A man being wheeled into a hospital who needs to call a marion county felony dui lawyer

Felony Serious Injury by Vehicle

This is another very common way in which a misdemeanor DUI charge can be upgraded to a serious felony. Any person who causes serious bodily injury to someone else while operating a vehicle under the influence will face this charge. It is classified as a level 5 felony and carries the same punishment as reckless homicide.

For these charges to land, it needs to be shown that the victim did suffer serious bodily harm and that harm was the direct result of the defendant driving while intoxicated. Serious bodily harm is classified as any injury that results in permanent disfigurement, permanent loss of bodily function, the loss of limbs or organs, extreme pain, or the loss of a fetus.

If there are multiple victims involved, then a separate charge will be applied for each injured person. The same applies to reckless homicide cases involving DWI charges. Each dead or injured party will add a count to the charge and increase the potential fine and jail time.

Aggravated Felony DWI Charges

Any of these DWI felony charges can be escalated to a more serious felony under certain conditions. Typically, if minors were involved or if the accident took place in a school zone, then the charges will be more severe. Similarly, if you have a history of DWI charges within the last five years, then the charges will be escalated.

In these cases, level 5 felony charges become more severe than level 4 felonies. These new charges carry a prison term between 2 and 12 years. The maximum fine remains at $10,000.

Contact An Experienced Marion County Felony DUI Defense Lawyer Today!

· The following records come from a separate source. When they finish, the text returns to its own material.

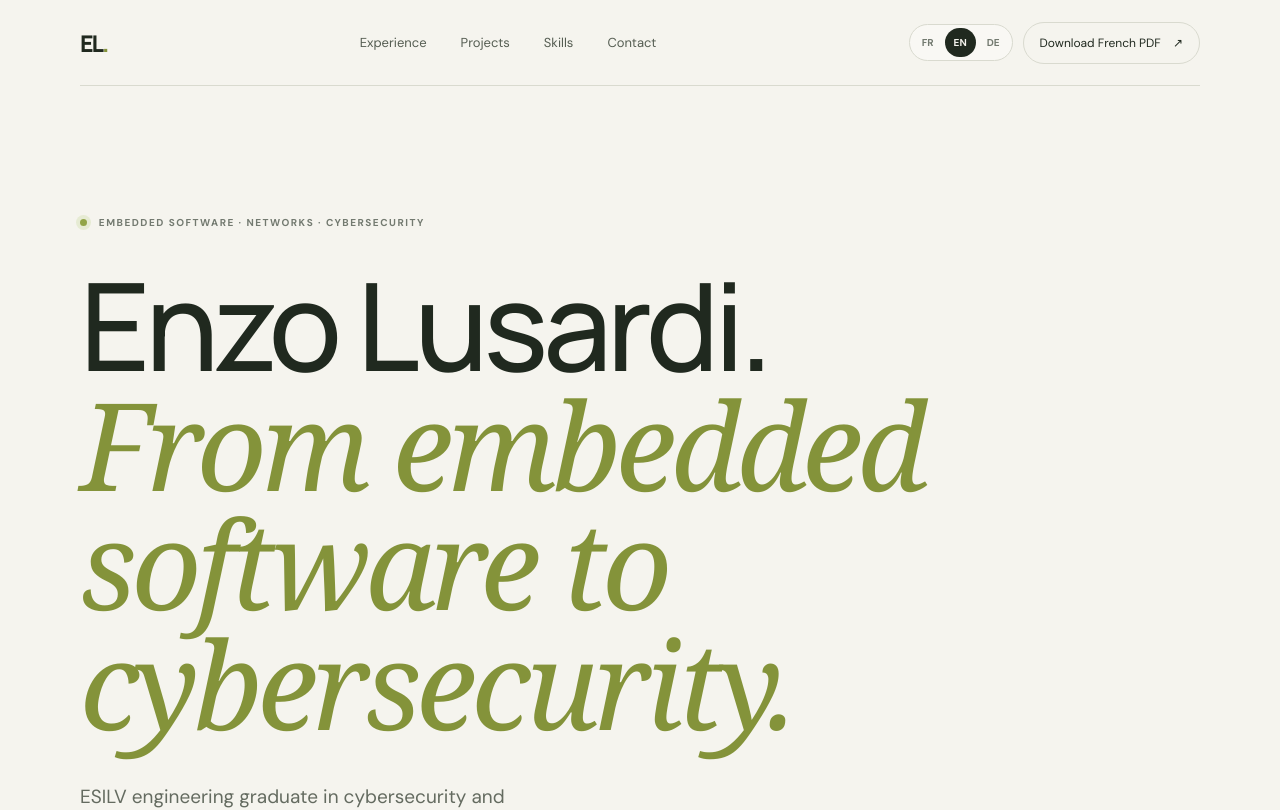
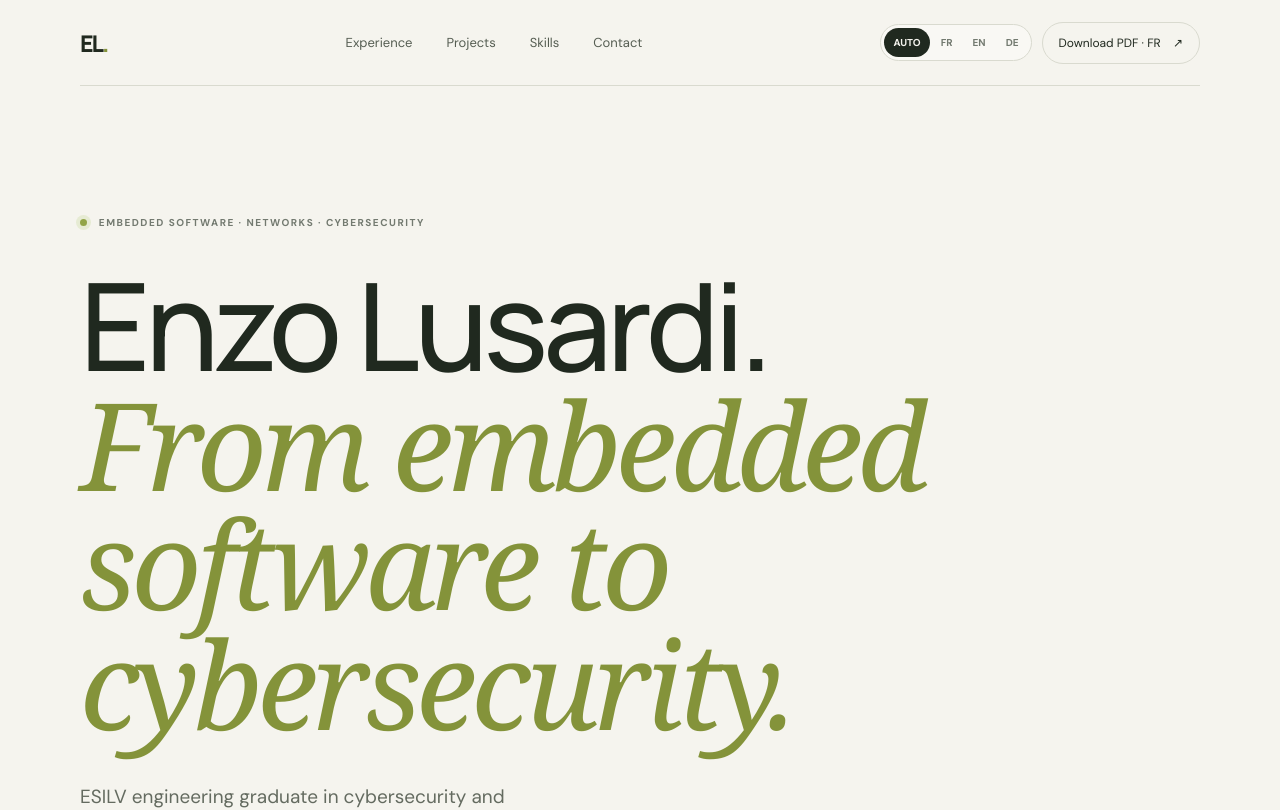
Before and after one commit to Enzolus/Portfolio, a Next.js app: page / in a window 1280 px wide. Shown: the top 810 px of the page. Built offline with nearby package versions, Linux system fonts and the light colour scheme.

Commit message:
Add automatic locale selection

```diff
--- a/src/app/PortfolioHome.tsx
+++ b/src/app/PortfolioHome.tsx
@@ -3,7 +3,10 @@
 import { useEffect, useState } from "react";
 import { translations, type Language } from "./translations";
 
-const languageOptions: { code: Language; label: string }[] = [
+type LanguagePreference = Language | "auto";
+
+const languageOptions: { code: LanguagePreference; label: string }[] = [
+  { code: "auto", label: "AUTO" },
   { code: "fr", label: "Français" },
   { code: "en", label: "English" },
   { code: "de", label: "Deutsch" },
@@ -24,18 +27,21 @@ function isLanguage(value: string | null): value is Language {
 
 export default function PortfolioHome({ basePath }: { basePath: string }) {
   const [language, setLanguage] = useState<Language>("fr");
+  const [preference, setPreference] = useState<LanguagePreference>("auto");
   const t = translations[language];
 
   useEffect(() => {
-    let selected: Language;
+    let selected: LanguagePreference;
     try {
       const savedPreference = window.localStorage.getItem("portfolio-language");
-      selected = isLanguage(savedPreference) ? savedPreference : detectLanguage();
+      selected = isLanguage(savedPreference) ? savedPreference : "auto";
     } catch {
-      selected = detectLanguage();
+      selected = "auto";
     }
-    setLanguage(selected);
-    document.documentElement.lang = selected;
+    const selectedLanguage = selected === "auto" ? detectLanguage() : selected;
+    setPreference(selected);
+    setLanguage(selectedLanguage);
+    document.documentElement.lang = selectedLanguage;
   }, []);
 
   useEffect(() => {
@@ -44,11 +50,14 @@ export default function PortfolioHome({ basePath }: { basePath: string }) {
     document.querySelector('meta[name="description"]')?.setAttribute("content", t.metaDescription);
   }, [language, t.metaDescription, t.metaTitle]);
 
-  function selectLanguage(selected: Language) {
-    setLanguage(selected);
-    document.documentElement.lang = selected;
+  function selectLanguage(selected: LanguagePreference) {
+    const selectedLanguage = selected === "auto" ? detectLanguage() : selected;
+    setPreference(selected);
+    setLanguage(selectedLanguage);
+    document.documentElement.lang = selectedLanguage;
     try {
-      window.localStorage.setItem("portfolio-language", selected);
+      if (selected === "auto") window.localStorage.removeItem("portfolio-language");
+      else window.localStorage.setItem("portfolio-language", selected);
     } catch {
       // The language still changes for this visit if storage is unavailable.
     }
@@ -69,8 +78,8 @@ export default function PortfolioHome({ basePath }: { basePath: string }) {
             className="language-button"
             type="button"
             key={option.code}
-            aria-label={option.label}
-            aria-pressed={language === option.code}
+            aria-label={option.code === "auto" ? t.automaticLabel : option.label}
+            aria-pressed={preference === option.code}
             onClick={() => selectLanguage(option.code)}
           >{option.code.toUpperCase()}</button>)}
         </div>
--- a/src/app/projects.css
+++ b/src/app/projects.css
@@ -33,6 +33,6 @@
   .web-project-copy h3{font-size:21px}
   .web-project .tags{grid-column:2;max-width:none;margin-top:3px}
   .nav-actions{gap:6px}
-  .language-button{padding:7px 7px}
+  .language-button{padding:7px 5px;font-size:9px}
   .nav-cta{white-space:nowrap}
 }
--- a/src/app/translations.ts
+++ b/src/app/translations.ts
@@ -3,9 +3,10 @@ export type Language = "fr" | "en" | "de";
 export const translations = {
   fr: {
     languageLabel: "Choisir la langue",
+    automaticLabel: "Détection automatique de la langue",
     metaTitle: "Enzo Lusardi — Systèmes embarqués & cybersécurité",
     metaDescription: "Portfolio d’Enzo Lusardi, ingénieur systèmes embarqués, réseaux et cybersécurité.",
-    nav: { mainLabel: "Navigation principale", experience: "Parcours", projects: "Projets", skills: "Compétences", contact: "Contact", download: "Télécharger le PDF (FR)" },
+    nav: { mainLabel: "Navigation principale", experience: "Parcours", projects: "Projets", skills: "Compétences", contact: "Contact", download: "Télécharger PDF · FR" },
     hero: {
       eyebrow: "LOGICIEL EMBARQUÉ · RÉSEAUX · CYBERSÉCURITÉ",
       name: "Enzo Lusardi.",
@@ -67,9 +68,10 @@ export const translations = {
   },
   en: {
     languageLabel: "Choose language",
+    automaticLabel: "Automatic language selection",
     metaTitle: "Enzo Lusardi — Embedded Systems & Cybersecurity",
     metaDescription: "Portfolio of Enzo Lusardi, embedded systems, networks and cybersecurity engineer.",
-    nav: { mainLabel: "Main navigation", experience: "Experience", projects: "Projects", skills: "Skills", contact: "Contact", download: "Download French PDF" },
+    nav: { mainLabel: "Main navigation", experience: "Experience", projects: "Projects", skills: "Skills", contact: "Contact", download: "Download PDF · FR" },
     hero: {
       eyebrow: "EMBEDDED SOFTWARE · NETWORKS · CYBERSECURITY",
       name: "Enzo Lusardi.",
@@ -131,9 +133,10 @@ export const translations = {
   },
   de: {
     languageLabel: "Sprache wählen",
+    automaticLabel: "Sprache automatisch wählen",
     metaTitle: "Enzo Lusardi — Embedded Systems & Cybersicherheit",
     metaDescription: "Portfolio von Enzo Lusardi, Ingenieur für Embedded Systems, Netzwerke und Cybersicherheit.",
-    nav: { mainLabel: "Hauptnavigation", experience: "Erfahrung", projects: "Projekte", skills: "Kompetenzen", contact: "Kontakt", download: "Französisches PDF herunterladen" },
+    nav: { mainLabel: "Hauptnavigation", experience: "Erfahrung", projects: "Projekte", skills: "Kompetenzen", contact: "Kontakt", download: "PDF herunterladen · FR" },
     hero: {
       eyebrow: "EMBEDDED SOFTWARE · NETZWERKE · CYBERSICHERHEIT",
       name: "Enzo Lusardi.",
```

The best way to avoid DWI charges is to stay sober on the road. But even that is no guarantee that an eager officer or attorney won’t try to add erroneous charges to build their case. As an American and a resident of Marion County, Indiana, you have a legal right to the best legal representation available. You may be able to avoid the charges entirely or at least reduce the severity of the punishment. You’ll need professional help to get the job done. Call our office at 317.671.8965 to discuss your felony DUI defense.